-- Exercise --
Find and copy every line in the records that includes the string "color".

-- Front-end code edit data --
+--

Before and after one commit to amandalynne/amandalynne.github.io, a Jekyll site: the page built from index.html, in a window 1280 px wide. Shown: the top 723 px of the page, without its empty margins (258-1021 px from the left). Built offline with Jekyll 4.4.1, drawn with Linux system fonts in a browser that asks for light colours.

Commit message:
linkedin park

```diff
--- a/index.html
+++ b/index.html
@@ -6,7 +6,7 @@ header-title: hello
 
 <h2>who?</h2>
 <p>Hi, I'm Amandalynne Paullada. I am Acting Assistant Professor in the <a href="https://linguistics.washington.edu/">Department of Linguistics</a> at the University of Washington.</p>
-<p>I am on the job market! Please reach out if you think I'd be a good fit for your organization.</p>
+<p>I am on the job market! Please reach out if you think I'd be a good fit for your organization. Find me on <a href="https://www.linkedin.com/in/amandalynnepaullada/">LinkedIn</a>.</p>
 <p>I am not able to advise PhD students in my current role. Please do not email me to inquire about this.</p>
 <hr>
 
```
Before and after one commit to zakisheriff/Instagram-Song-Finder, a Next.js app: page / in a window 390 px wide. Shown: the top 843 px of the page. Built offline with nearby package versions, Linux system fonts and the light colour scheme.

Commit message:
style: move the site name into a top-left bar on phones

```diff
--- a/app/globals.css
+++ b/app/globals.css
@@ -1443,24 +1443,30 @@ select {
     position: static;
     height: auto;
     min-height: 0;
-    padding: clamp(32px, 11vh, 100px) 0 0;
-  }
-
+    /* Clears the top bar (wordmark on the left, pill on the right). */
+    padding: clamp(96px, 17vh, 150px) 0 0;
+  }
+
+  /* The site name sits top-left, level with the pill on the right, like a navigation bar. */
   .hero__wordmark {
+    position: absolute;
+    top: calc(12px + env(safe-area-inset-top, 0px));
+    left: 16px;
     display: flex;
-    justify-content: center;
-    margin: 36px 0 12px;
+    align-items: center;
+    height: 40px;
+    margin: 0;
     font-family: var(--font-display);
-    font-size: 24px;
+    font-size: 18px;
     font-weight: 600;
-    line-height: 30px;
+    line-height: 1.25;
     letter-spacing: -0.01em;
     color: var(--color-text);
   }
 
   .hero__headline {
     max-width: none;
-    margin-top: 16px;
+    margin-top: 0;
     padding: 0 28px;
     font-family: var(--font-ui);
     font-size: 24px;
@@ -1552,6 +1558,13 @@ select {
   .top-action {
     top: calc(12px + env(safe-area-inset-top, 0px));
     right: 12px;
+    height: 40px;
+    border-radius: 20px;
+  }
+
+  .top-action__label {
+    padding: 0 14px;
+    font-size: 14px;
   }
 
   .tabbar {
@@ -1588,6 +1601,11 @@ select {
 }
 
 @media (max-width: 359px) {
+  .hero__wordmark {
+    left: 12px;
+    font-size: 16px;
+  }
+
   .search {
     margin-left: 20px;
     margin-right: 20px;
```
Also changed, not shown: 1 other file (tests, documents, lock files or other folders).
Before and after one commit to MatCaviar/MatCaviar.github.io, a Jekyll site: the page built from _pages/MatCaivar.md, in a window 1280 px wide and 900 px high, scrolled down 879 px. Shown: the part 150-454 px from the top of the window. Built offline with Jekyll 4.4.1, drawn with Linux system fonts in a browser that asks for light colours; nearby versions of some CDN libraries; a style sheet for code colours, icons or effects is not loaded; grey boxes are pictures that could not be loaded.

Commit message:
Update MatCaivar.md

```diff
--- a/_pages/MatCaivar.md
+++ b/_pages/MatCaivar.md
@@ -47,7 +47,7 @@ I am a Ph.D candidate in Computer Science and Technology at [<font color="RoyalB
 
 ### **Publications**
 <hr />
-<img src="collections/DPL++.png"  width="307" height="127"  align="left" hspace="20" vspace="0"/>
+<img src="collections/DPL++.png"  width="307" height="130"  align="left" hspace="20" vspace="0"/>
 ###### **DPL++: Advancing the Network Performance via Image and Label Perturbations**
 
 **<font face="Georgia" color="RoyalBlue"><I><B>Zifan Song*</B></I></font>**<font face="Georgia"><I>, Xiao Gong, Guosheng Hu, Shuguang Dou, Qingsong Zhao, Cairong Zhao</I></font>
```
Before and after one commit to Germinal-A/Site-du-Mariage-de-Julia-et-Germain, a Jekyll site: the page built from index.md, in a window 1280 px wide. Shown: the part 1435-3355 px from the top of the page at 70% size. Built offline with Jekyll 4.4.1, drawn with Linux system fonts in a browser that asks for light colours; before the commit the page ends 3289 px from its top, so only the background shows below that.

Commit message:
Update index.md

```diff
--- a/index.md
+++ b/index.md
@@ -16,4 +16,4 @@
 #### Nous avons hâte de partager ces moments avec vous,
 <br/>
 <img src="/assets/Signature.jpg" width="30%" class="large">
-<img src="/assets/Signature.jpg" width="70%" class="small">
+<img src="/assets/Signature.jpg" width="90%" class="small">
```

+--

-- Task solution --
     color: var(--color-text);
@@ -47,7 +47,7 @@ I am a Ph.D candidate in Computer Science and Technology at [<font color="RoyalB
 **<font face="Georgia" color="RoyalBlue"><I><B>Zifan Song*</B></I></font>**<font face="Georgia"><I>, Xiao Gong, Guosheng Hu, Shuguang Dou, Qingsong Zhao, Cairong Zhao</I></font>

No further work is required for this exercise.